In the road test you will ride in a variety of different road and traffic conditions. You’ll be asked to carry out various manoeuvres during the course of the test, including:

  • normal stops
  • an angle start (pulling out from behind a parked vehicle)
  • a hill start
  • left and right turns onto and off of main roads

You will then embark on 10 minutes of independent riding in which you will be assessed on your ability to ride safely while making your own decisions.

During the independent riding section you will be asked to follow traffic signs, a series of directions, or a combination of the two to a specific destination. You will be shown a diagram beforehand to help you with the route.

Throughout the independent riding section, your examiner will be assessing your ability to:

  • make appropriate progress
  • show confidence and good judgement
  • keep up with traffic while maintaining a safe distance
  • react correctly to road signs and speed limits
  • choose the correct speed for the current situation, such as type of road, traffic density and weather
  • be aware of other road users and what they are doing

 

Don’t worry about going off route, if you do, this will not affect your result unless you make a riding fault in doing so, so don’t panic! Concentrate on your riding first, your route second. You will be guided back on the route if you go the wrong way; this is an assessment of your riding skills, not your sense of direction.

If there are degraded or obscure traffic signs, your examiner will give you directions.

After about 40 minutes of on-road riding, you will return to the test centre where you will be informed of your result.
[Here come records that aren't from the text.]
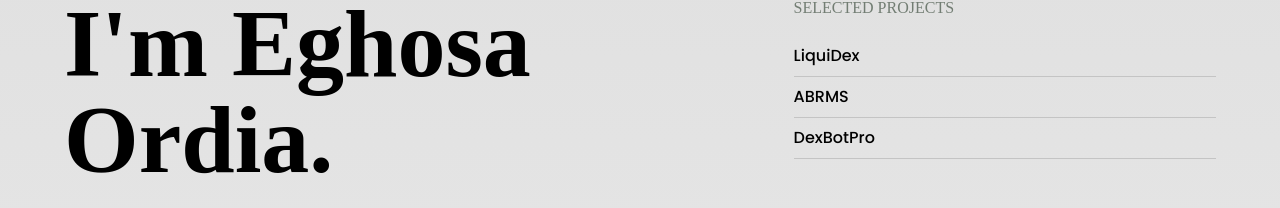
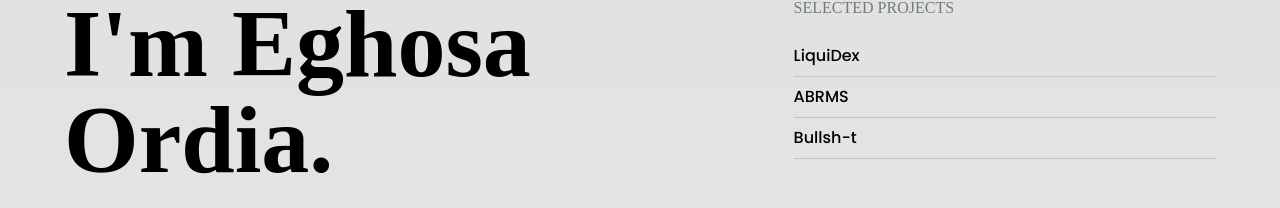
Before and after one commit to Hardy101/Eghosa, a React (Vite) app: page / in a window 1280 px wide. Shown: the part 106-314 px from the top of the page. Built offline with nearby package versions, Linux system fonts and the light colour scheme; some icons are missing; a web font is replaced by a local one.

Commit message:
feat: improve Hero component styling and update button functionality

```diff
--- a/src/components/hero.tsx
+++ b/src/components/hero.tsx
@@ -26,9 +26,7 @@ const Hero: React.FC = () => {
   return (
     <section className="relative min-h-screen font-proxima flex flex-col md:flex-row gap-24 px-8 md:px-16 py-10">
       <div className="text-center md:text-left md:w-3/5 flex flex-col gap-8 mt-16 md:mt-0">
-        <h1 className="text-5xl md:text-8xl font-bold">
-          I'm Eghosa Ordia.
-        </h1>
+        <h1 className="text-5xl md:text-8xl font-bold">I'm Eghosa Ordia.</h1>
         <p className="md:text-xl">
           I am a full-stack web developer turning ideas into clean, sleek modern
           websites and web apps — and I’m available for work.
@@ -40,7 +38,8 @@ const Hero: React.FC = () => {
               href={path}
               target="_blank"
               rel="noreferrer"
-              className="py-2 px-3 rounded-md bs-2 border border-dark-blue my-auto"
+              className="py-2 px-3 rounded-md bs-2 border border-dark-blue my-auto
+              transition-all duration-300 ease-in-out hover:-translate-y-2 hover:translate-x-2 hover:bg-white hover:text-dark-3"
             >
               <i className={icon}></i>
             </a>
@@ -72,8 +71,11 @@ const Hero: React.FC = () => {
           </li>
           <li className="relative group border-b border-grey-3">
             <span className="absolute bottom-0 left-0 h-px bg-grey-2 transition-all duration-300 ease-in-out w-0 group-hover:w-full"></span>
-            <button className="w-full py-2 flex justify-between gap-2">
-              <span className="my-auto">DexBotPro</span>
+            <button
+              onClick={() => scrollToSection("bullsh-t")}
+              className="w-full py-2 flex justify-between gap-2"
+            >
+              <span className="my-auto">Bullsh-t</span>
               <i className="fa-solid fa-arrow-right my-auto text-sm -translate-x-2 opacity-0 group-hover:translate-x-0 group-hover:opacity-100 transition-all duration-300 ease-in-out"></i>
             </button>
           </li>
```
Now you know what’s going to happen on test day, you should use this knowledge as a basis for your solo practice leading up to the test. The next page will offer useful advice for before and during the test.

Practical Motorcycle Test – Helpful Tips >